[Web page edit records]

========

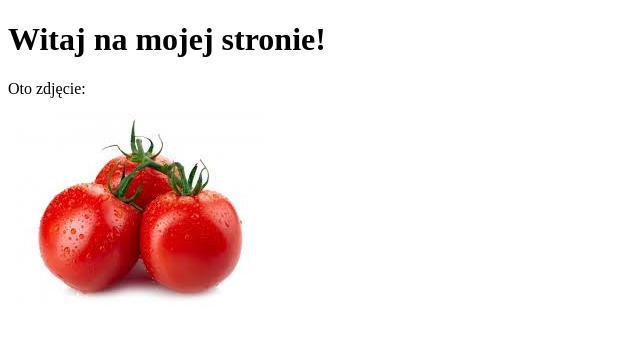
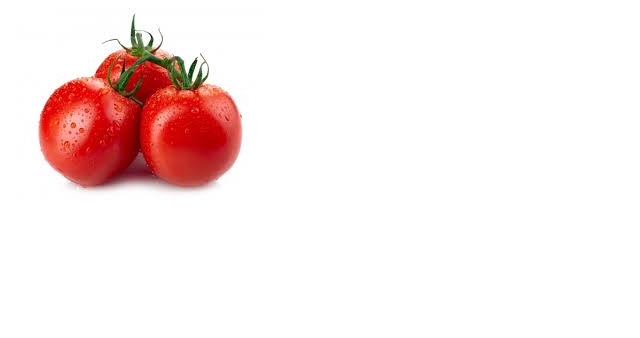
Before and after one commit to miloszbz/scf, a plain HTML site: page index.html in a window 1280 px wide. Shown: the whole page, without its empty margins (0-640 px from the left). Drawn offline with Linux system fonts and the light colour scheme.

Commit message:
Update index.html

```diff
--- a/index.html
+++ b/index.html
@@ -1,11 +1,2 @@
 <!DOCTYPE html>
-<html>
-<head>
-    <title>Moja Strona</title>
-</head>
-<body>
-    <h1>Witaj na mojej stronie!</h1>
-    <p>Oto zdjęcie:</p>
     <img src="pomodoro.jpg" alt="pomidor">
-</body>
-</html>
```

========

» **EXERCISE AIM**:
Exact copies of all the entries are needed; output them without the pictures.

» **YOUR SOLUTION**:
Before and after one commit to miloszbz/scf, a plain HTML site: page index.html in a window 1280 px wide. Shown: the whole page, without its empty margins (0-640 px from the left). Drawn offline with Linux system fonts and the light colour scheme.

Commit message:
Update index.html

```diff
--- a/index.html
+++ b/index.html
@@ -1,11 +1,2 @@
 <!DOCTYPE html>
-<html>
-<head>
-    <title>Moja Strona</title>
-</head>
-<body>
-    <h1>Witaj na mojej stronie!</h1>
-    <p>Oto zdjęcie:</p>
     <img src="pomodoro.jpg" alt="pomidor">
-</body>
-</html>
```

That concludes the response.